Set down all of the entries below word for word, with the pictures left out.

| Record extracts |

....

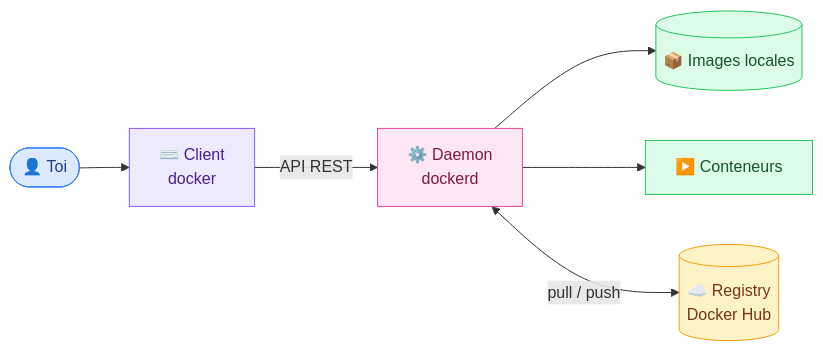
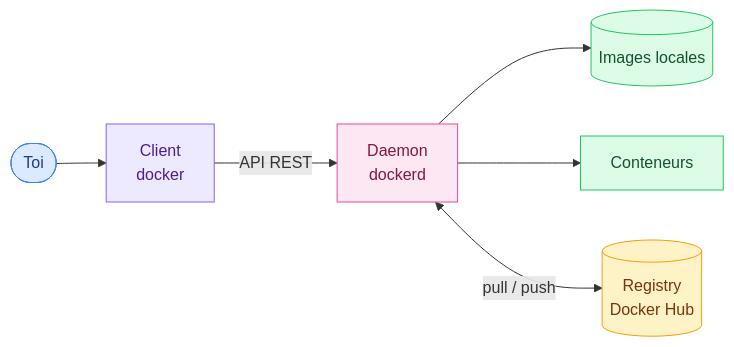
Before and after one commit to GoobyWoobies/HEIA-IT: the first of 3 diagrams in methodologie-securite-it/docker/02-architecture.md, drawn with Mermaid. The commit also changed other lines of this file and 24 other files, not shown here.

````diff
--- a/methodologie-securite-it/docker/02-architecture.md
+++ b/methodologie-securite-it/docker/02-architecture.md
@@ -30,15 +30,15 @@
 ```mermaid
 flowchart LR
-    U(["👤 Toi"]) --> CLI["⌨️ Client<br/>docker"]
-    CLI -->|"API REST"| D["⚙️ Daemon<br/>dockerd"]
-    D --> IMG[("📦 Images locales")]
-    D --> CT["▶️ Conteneurs"]
-    D <-->|"pull / push"| R[("☁️ Registry<br/>Docker Hub")]
+    U(["Toi"]) --> CLI["Client<br/>docker"]
+    CLI -->|"API REST"| D["Daemon<br/>dockerd"]
+    D --> IMG[("Images locales")]
+    D --> CT["Conteneurs"]
+    D <-->|"pull / push"| R[("Registry<br/>Docker Hub")]
 
     style U fill:#dbeafe,stroke:#3b82f6,color:#1e3a8a
     style CLI fill:#ede9fe,stroke:#8b5cf6,color:#4c1d95
     style D fill:#fce7f3,stroke:#ec4899,color:#831843
     style IMG fill:#dcfce7,stroke:#22c55e,color:#14532d
     style CT fill:#dcfce7,stroke:#22c55e,color:#14532d
     style R fill:#fef3c7,stroke:#f59e0b,color:#78350f
 ```
````
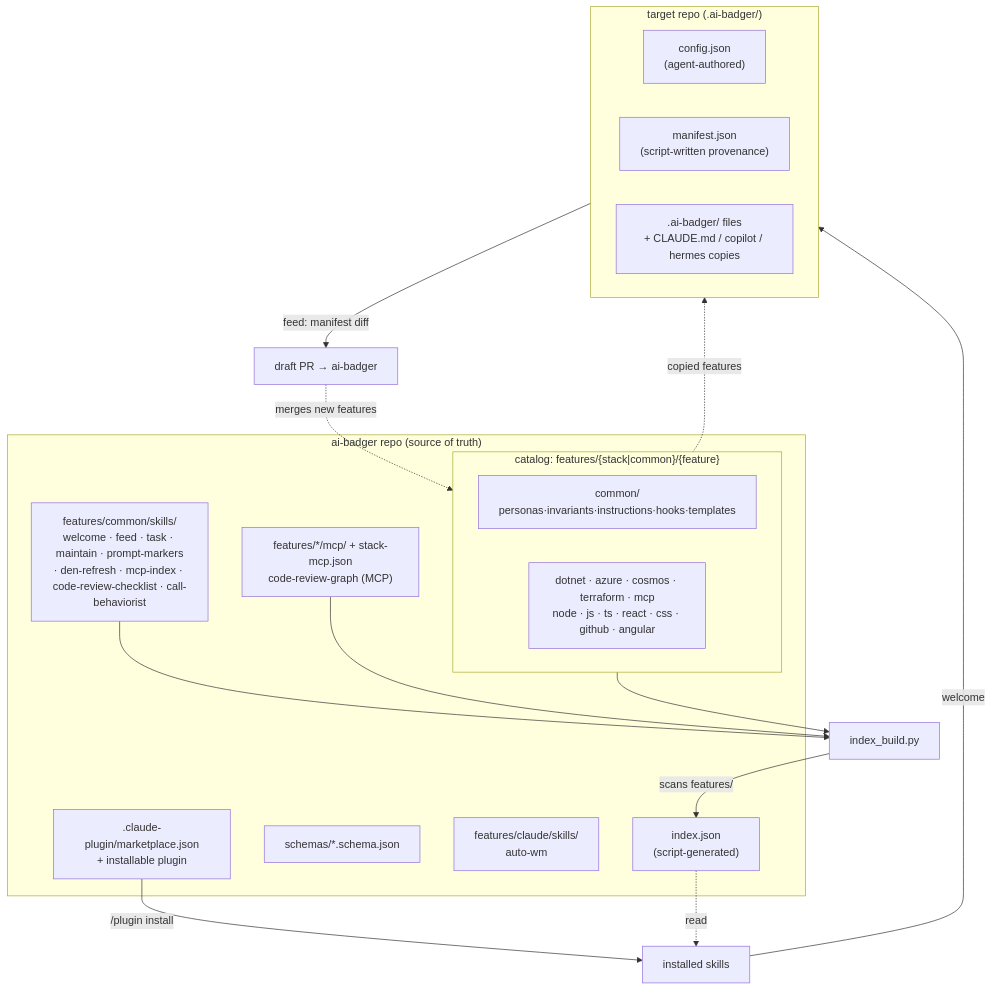
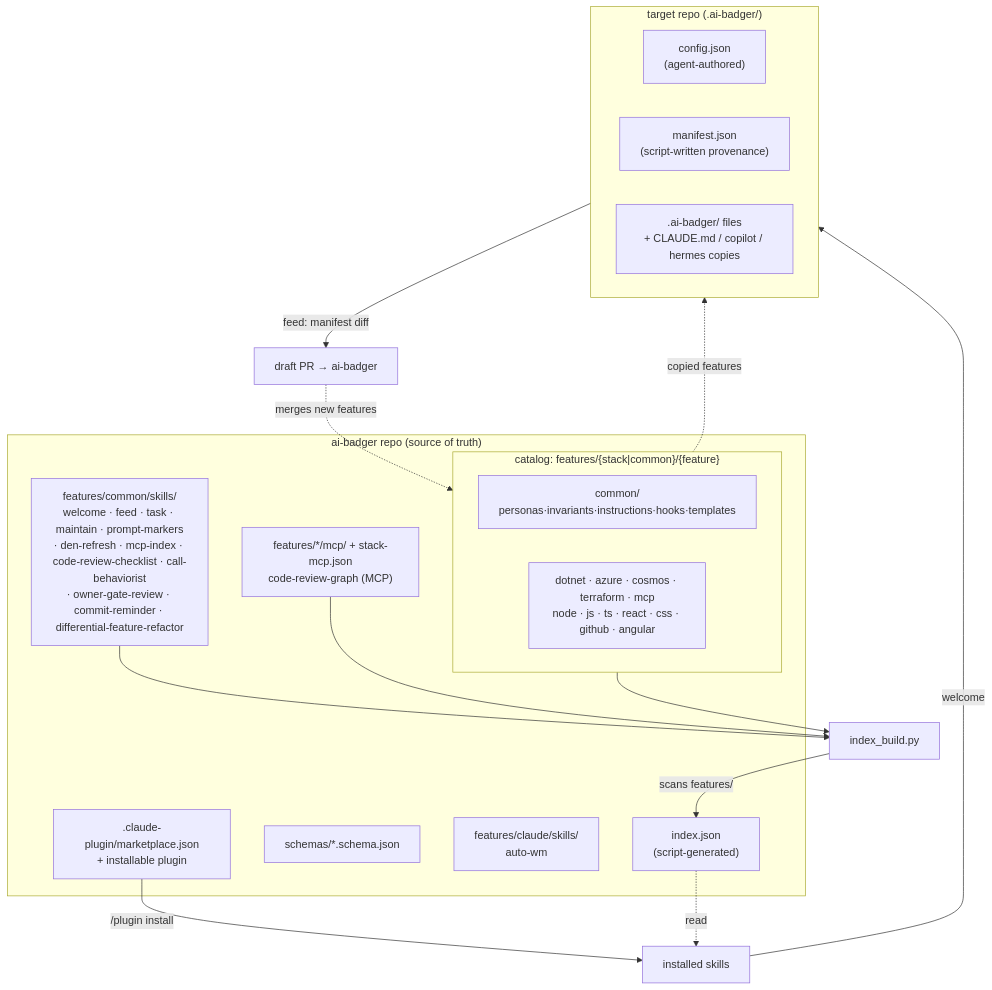
One commit to Arasz/ai-badger changed the diagram in README.md. Above: the diagram before and after it, drawn with Mermaid. The commit also changed other lines of this file and 5 other files, not shown here.

````diff
--- a/README.md
+++ b/README.md
@@ -249,30 +257,30 @@
 ```mermaid
 flowchart TB
   subgraph FW["ai-badger repo (source of truth)"]
     IDX["index.json\n(script-generated)"]
     SCH["schemas/*.schema.json"]
     subgraph CAT["catalog: features/{stack|common}/{feature}"]
       COMMON["common/\npersonas·invariants·instructions·hooks·templates"]
       STACKS["dotnet · azure · cosmos · terraform · mcp\nnode · js · ts · react · css · github · angular"]
     end
-    SKILLSDIR["features/common/skills/\nwelcome · feed · task · maintain · prompt-markers\n· den-refresh · mcp-index · code-review-checklist · call-behaviorist"]
+    SKILLSDIR["features/common/skills/\nwelcome · feed · task · maintain · prompt-markers\n· den-refresh · mcp-index · code-review-checklist · call-behaviorist\n· owner-gate-review · commit-reminder · differential-feature-refactor"]
     CLAUDESKILLS["features/claude/skills/\nauto-wm"]
     MCPCAT["features/*/mcp/ + stack-mcp.json\ncode-review-graph (MCP)"]
     MKT[".claude-plugin/marketplace.json\n+ installable plugin"]
   end
   IDXbuild["index_build.py"] -->|scans features/| IDX
   CAT --> IDXbuild
   SKILLSDIR --> IDXbuild
   MCPCAT --> IDXbuild
   MKT -->|/plugin install| SKILLS["installed skills"]
   IDX -. read .-> SKILLS
   CAT -. copied features .-> PROJ
   subgraph PROJ["target repo (.ai-badger/)"]
     CFG["config.json\n(agent-authored)"]
     MAN["manifest.json\n(script-written provenance)"]
     OUT[".ai-badger/ files\n+ CLAUDE.md / copilot / hermes copies"]
   end
   SKILLS -->|welcome| PROJ
   PROJ -->|feed: manifest diff| PRD["draft PR → ai-badger"]
   PRD -. merges new features .-> CAT
 ```
````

....

| Exercise answer |
Before and after one commit to GoobyWoobies/HEIA-IT: the first of 3 diagrams in methodologie-securite-it/docker/02-architecture.md, drawn with Mermaid. The commit also changed other lines of this file and 24 other files, not shown here.

````diff
--- a/methodologie-securite-it/docker/02-architecture.md
+++ b/methodologie-securite-it/docker/02-architecture.md
@@ -30,15 +30,15 @@
 ```mermaid
 flowchart LR
-    U(["👤 Toi"]) --> CLI["⌨️ Client<br/>docker"]
-    CLI -->|"API REST"| D["⚙️ Daemon<br/>dockerd"]
-    D --> IMG[("📦 Images locales")]
-    D --> CT["▶️ Conteneurs"]
-    D <-->|"pull / push"| R[("☁️ Registry<br/>Docker Hub")]
+    U(["Toi"]) --> CLI["Client<br/>docker"]
+    CLI -->|"API REST"| D["Daemon<br/>dockerd"]
+    D --> IMG[("Images locales")]
+    D --> CT["Conteneurs"]
+    D <-->|"pull / push"| R[("Registry<br/>Docker Hub")]
 
     style U fill:#dbeafe,stroke:#3b82f6,color:#1e3a8a
     style CLI fill:#ede9fe,stroke:#8b5cf6,color:#4c1d95
     style D fill:#fce7f3,stroke:#ec4899,color:#831843
     style IMG fill:#dcfce7,stroke:#22c55e,color:#14532d
     style CT fill:#dcfce7,stroke:#22c55e,color:#14532d
     style R fill:#fef3c7,stroke:#f59e0b,color:#78350f
 ```
````
One commit to Arasz/ai-badger changed the diagram in README.md. Above: the diagram before and after it, drawn with Mermaid. The commit also changed other lines of this file and 5 other files, not shown here.

````diff
--- a/README.md
+++ b/README.md
@@ -249,30 +257,30 @@
 ```mermaid
 flowchart TB
   subgraph FW["ai-badger repo (source of truth)"]
     IDX["index.json\n(script-generated)"]
     SCH["schemas/*.schema.json"]
     subgraph CAT["catalog: features/{stack|common}/{feature}"]
       COMMON["common/\npersonas·invariants·instructions·hooks·templates"]
       STACKS["dotnet · azure · cosmos · terraform · mcp\nnode · js · ts · react · css · github · angular"]
     end
-    SKILLSDIR["features/common/skills/\nwelcome · feed · task · maintain · prompt-markers\n· den-refresh · mcp-index · code-review-checklist · call-behaviorist"]
+    SKILLSDIR["features/common/skills/\nwelcome · feed · task · maintain · prompt-markers\n· den-refresh · mcp-index · code-review-checklist · call-behaviorist\n· owner-gate-review · commit-reminder · differential-feature-refactor"]
     CLAUDESKILLS["features/claude/skills/\nauto-wm"]
     MCPCAT["features/*/mcp/ + stack-mcp.json\ncode-review-graph (MCP)"]
     MKT[".claude-plugin/marketplace.json\n+ installable plugin"]
   end
   IDXbuild["index_build.py"] -->|scans features/| IDX
   CAT --> IDXbuild
   SKILLSDIR --> IDXbuild
   MCPCAT --> IDXbuild
   MKT -->|/plugin install| SKILLS["installed skills"]
   IDX -. read .-> SKILLS
   CAT -. copied features .-> PROJ
   subgraph PROJ["target repo (.ai-badger/)"]
     CFG["config.json\n(agent-authored)"]
     MAN["manifest.json\n(script-written provenance)"]
     OUT[".ai-badger/ files\n+ CLAUDE.md / copilot / hermes copies"]
   end
   SKILLS -->|welcome| PROJ
   PROJ -->|feed: manifest diff| PRD["draft PR → ai-badger"]
   PRD -. merges new features .-> CAT
 ```
````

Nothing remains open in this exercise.